Best sushi in NYC
Masatoshi “Gari” Sugio made waves when he debuted this minichain in 1997, becoming a New York pioneer in avant-garde pairings, such as jalapeño-topped yellowtail and Japanese red snapper with wilted greens, pine nuts and crispy lotus root. Sugio’s fanciful creations continue to draw thrill-seeking Japanophiles to his tony Upper East Side flagship, where they shell out a hefty sum for a pay-per-piece spot at the L-shaped bar.
After shuttering for three months, the rave-reviewed Lower East Side sushi counter reemerges, with chef John Daley buying out his business partner to assume majority ownership of the 10-seat operation. In this simplified iteration, the three-tier-priced dinner service is stripped down to just one omakase featuring seafood sourced from Japan’s famed Tsukiji and Fukuoka fish markets.
Score a place in one of the three omakase-only seatings and you'll be dining on nigiri turned out by a Morimoto alum. They're not as dainty and refined as the ones at other premium fish houses, but Toshio Oguma isn't serving run-of-the-mill California rolls, either. The quality will please purists, even if the Adele and J-pop soundtrack won't. New Yorkers looking for an intimate alternative to hush-hush sushi dens should sit in on these nightly dinner parties.
Dapper power couple Jack and Grace Lamb brought a bit of Tokyo cool to the East Village when they opened this intimate sushi-ya—hidden behind a heavy black door—in 2001. Now a neighborhood favorite, Jewel Bako maintains its downtown cred with buzzy young crowds and a stylish bamboo-tunnel dining room. In the back, the sushi omakase gets you a dozen of sushi maestro Yoshi Kousaka’s raw-fish marvels.
Following a 17-year stint at Nobu, chef Toshio Tomita went solo with a tasting-menu-only restaurant in the former Kajitsu space.
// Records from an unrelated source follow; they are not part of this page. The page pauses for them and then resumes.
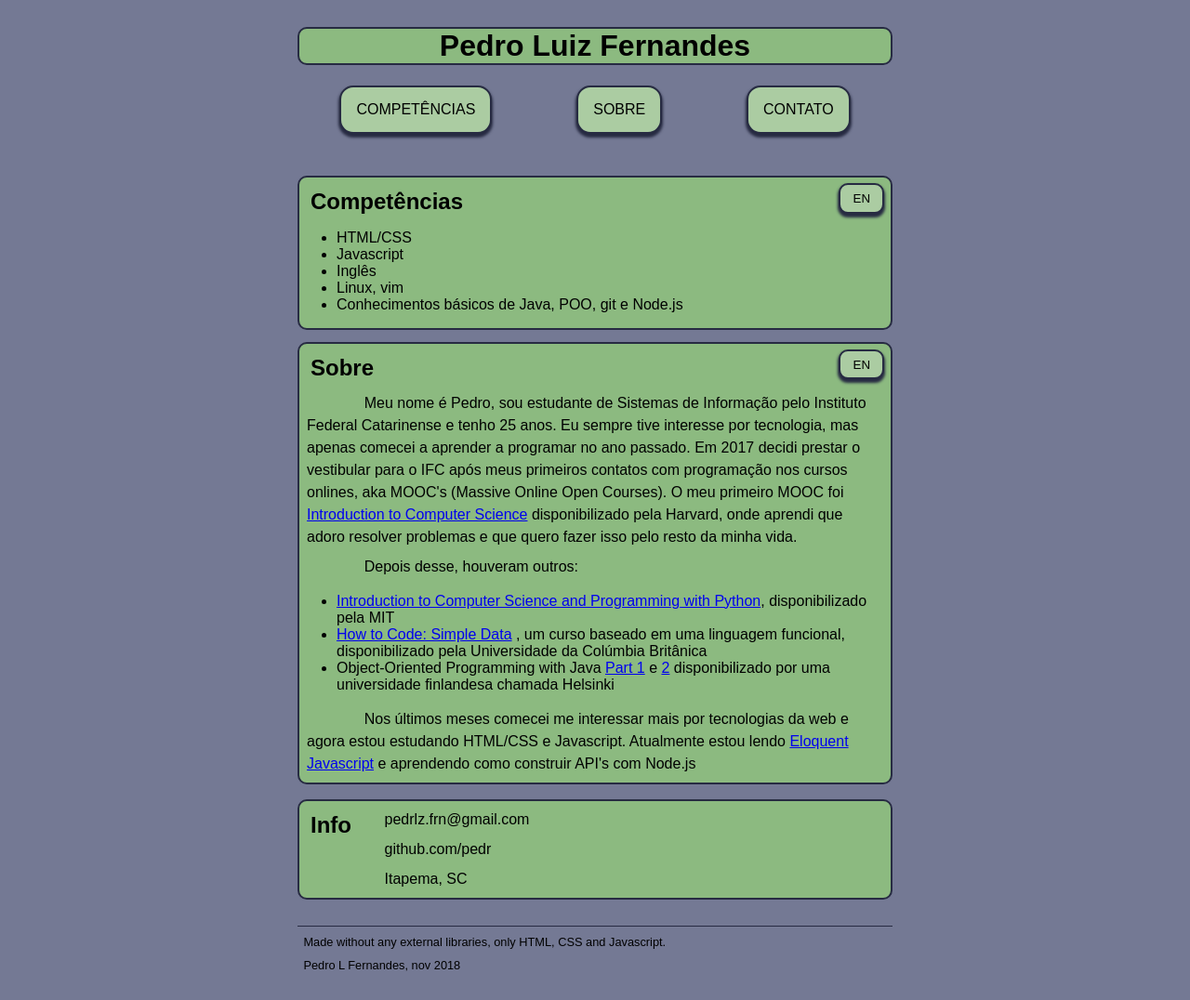
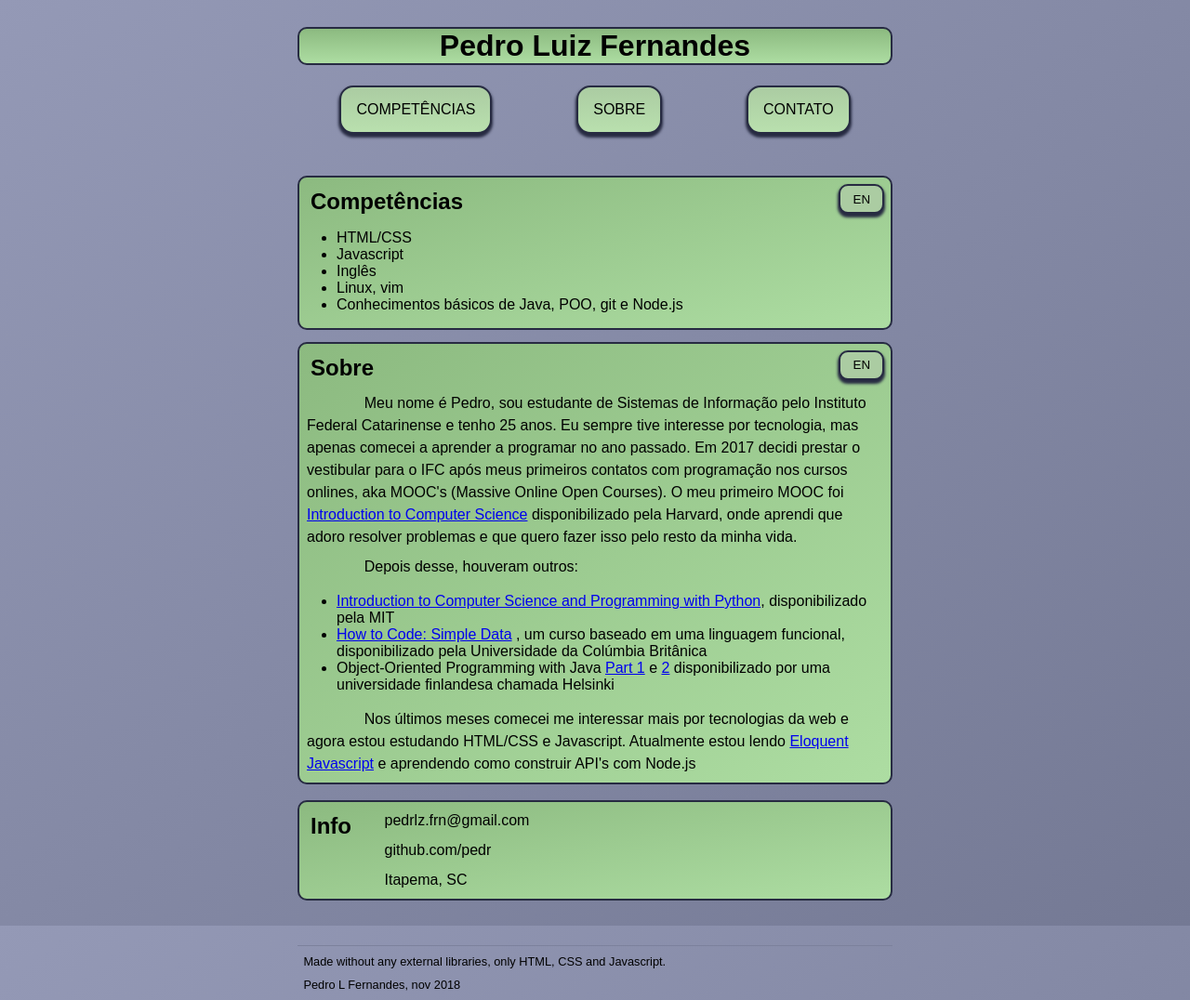
Before and after one commit to pedr/pedr.github.io, a plain HTML site: page index.html in a window 1280 px wide. Shown: the whole page at 93% size. Before the commit the page ends 1055 px from the top, so only its background shows below. Drawn offline with Linux system fonts and the light colour scheme.

Commit message:
background com gradiente

```diff
--- a/stylesheets/simple-style.css
+++ b/stylesheets/simple-style.css
@@ -5,11 +5,11 @@ body {
   grid-row-gap: 3%;
   margin-left: 5%;
   margin-right: 5%;
-  background-color: #747994;
+  background-image: linear-gradient(to top left, #747994, #9499b6);
 }
 
 h1{
-  background-color: #8CBA80;
+  background-image: linear-gradient(to bottom, #8CBA80, #addda2);
   border-radius: 10px;
   border: 2px solid #272B42;
 }
@@ -24,6 +24,7 @@ header ul {
 
 header li {
   background-color: #ABCCA2;
+  background-image: linear-gradient(to bottom, #ABCCA2, rgb(185, 224, 174));
   padding: 1em;
   border-radius: 15px;
   border: 2px solid #272B42;
@@ -70,12 +71,14 @@ h1 {
 
 .content {
   background-color: #8CBA80;
+  background-image: linear-gradient(to bottom right, #8CBA80, #addda2);
   border-radius: 10px;
   border: 2px solid #272B42;
 }
 
 footer {
-  border-top: 1px solid #272B42;
+  margin-top: 3%;
+  border-top: 1px solid #7c819c;
 }
 
 footer p {
```
Also changed, not shown: index.html (indentation only).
Omakase options include a sushi menu of 15 pieces or a seven-course chef’s tasting, highlighting seasonal ingredients in dishes like house-made soba noodles, kappa-style appetizers and hot dishes, alongside sushi and sashimi made using fish flown in overnight from Japan.
Don’t let the throngs of college coeds and easy-on-the-wallet prices fool you: This ain’t no sketchy all-you-can-eat sushi joint. The corner East Village eatery turns out top-notch nigiri that stands toe-to-toe with some of its pricier counterparts. Do yourself a favor and get a seat at the well-lit walnut bar in the quieter back room so that you can bliss out on your meal in peace.